Starting the car requires a deft handling of the choke, throttle and spark advance/retard cables. In warm weather it smoothes out quickly, and it’s time to engage first gear. Just after it gets rolling, a double-clutching gets it into second with nary a grind of the gears. Third will enable the car to plod along at a leisurely 35-40 mph. The flat-spotted tires have just about rounded out after a two-mile drive.
But the car is a looker, not a runner. Its lines resemble other late-1920′s cars but have their own distinct sleek look. “And it looks so good with the top up. I like to leave it up.” And the striking maroon lacquer repaint at restoration looks to be its original, authentic color. It even has a couple of “alligator” cracks in it, like most aging lacquers develop.
Ron has recently added period-correct dual horns and fog lights to the front — “I wanted to ‘chrome up’ the front a little” — and plans to install a period-correct heater this winter. He’s delighted that he found one almost exactly the same color.
He and his “wrench man,” Anthony (“Skeeter”) De Pompa, have had a long history of turning out winning cars. “The ’29 Roadster has won a trophy every time out!”

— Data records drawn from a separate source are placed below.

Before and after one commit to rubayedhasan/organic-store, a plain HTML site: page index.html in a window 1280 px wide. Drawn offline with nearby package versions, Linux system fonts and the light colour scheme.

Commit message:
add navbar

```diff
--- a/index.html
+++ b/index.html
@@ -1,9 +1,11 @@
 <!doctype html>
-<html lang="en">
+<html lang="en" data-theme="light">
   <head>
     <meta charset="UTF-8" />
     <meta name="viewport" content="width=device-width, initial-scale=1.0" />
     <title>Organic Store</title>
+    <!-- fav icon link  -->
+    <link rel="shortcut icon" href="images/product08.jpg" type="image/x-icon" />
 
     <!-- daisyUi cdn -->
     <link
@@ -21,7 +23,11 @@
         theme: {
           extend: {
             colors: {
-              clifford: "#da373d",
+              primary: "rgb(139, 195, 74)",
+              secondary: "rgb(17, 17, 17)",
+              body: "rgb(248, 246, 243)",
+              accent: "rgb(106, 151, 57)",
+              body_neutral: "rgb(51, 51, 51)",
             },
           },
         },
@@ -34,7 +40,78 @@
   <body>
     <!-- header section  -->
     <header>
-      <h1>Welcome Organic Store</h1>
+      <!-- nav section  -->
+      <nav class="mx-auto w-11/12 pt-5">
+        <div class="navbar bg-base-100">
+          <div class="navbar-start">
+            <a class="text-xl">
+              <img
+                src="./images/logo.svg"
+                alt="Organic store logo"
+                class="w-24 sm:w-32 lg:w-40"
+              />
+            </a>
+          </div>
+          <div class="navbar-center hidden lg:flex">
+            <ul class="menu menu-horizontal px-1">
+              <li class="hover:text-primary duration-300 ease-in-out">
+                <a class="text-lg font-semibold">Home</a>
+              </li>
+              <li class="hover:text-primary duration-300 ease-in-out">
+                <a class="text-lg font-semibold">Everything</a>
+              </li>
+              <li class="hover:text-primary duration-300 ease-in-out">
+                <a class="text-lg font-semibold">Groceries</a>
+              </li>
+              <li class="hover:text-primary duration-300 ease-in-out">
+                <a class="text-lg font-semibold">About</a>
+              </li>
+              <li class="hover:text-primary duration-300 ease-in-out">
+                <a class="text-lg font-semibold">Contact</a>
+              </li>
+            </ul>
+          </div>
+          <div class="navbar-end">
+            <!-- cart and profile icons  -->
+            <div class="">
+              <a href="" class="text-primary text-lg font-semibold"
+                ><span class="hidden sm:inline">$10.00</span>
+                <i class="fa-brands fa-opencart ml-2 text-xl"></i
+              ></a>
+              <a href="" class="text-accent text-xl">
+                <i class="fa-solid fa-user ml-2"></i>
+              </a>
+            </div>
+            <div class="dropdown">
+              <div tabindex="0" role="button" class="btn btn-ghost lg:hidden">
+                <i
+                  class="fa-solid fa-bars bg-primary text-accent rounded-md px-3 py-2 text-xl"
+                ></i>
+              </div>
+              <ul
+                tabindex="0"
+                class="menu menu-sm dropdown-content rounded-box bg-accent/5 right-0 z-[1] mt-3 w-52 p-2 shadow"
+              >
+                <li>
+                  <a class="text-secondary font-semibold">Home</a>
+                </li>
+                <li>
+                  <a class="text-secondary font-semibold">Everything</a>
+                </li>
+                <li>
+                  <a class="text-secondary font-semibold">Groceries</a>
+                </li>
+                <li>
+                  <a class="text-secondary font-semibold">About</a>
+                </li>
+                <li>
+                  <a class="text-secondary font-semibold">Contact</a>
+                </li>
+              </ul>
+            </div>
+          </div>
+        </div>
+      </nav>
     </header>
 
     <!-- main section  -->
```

Many car collectors have a roomful of trophies. Ron has a barnful.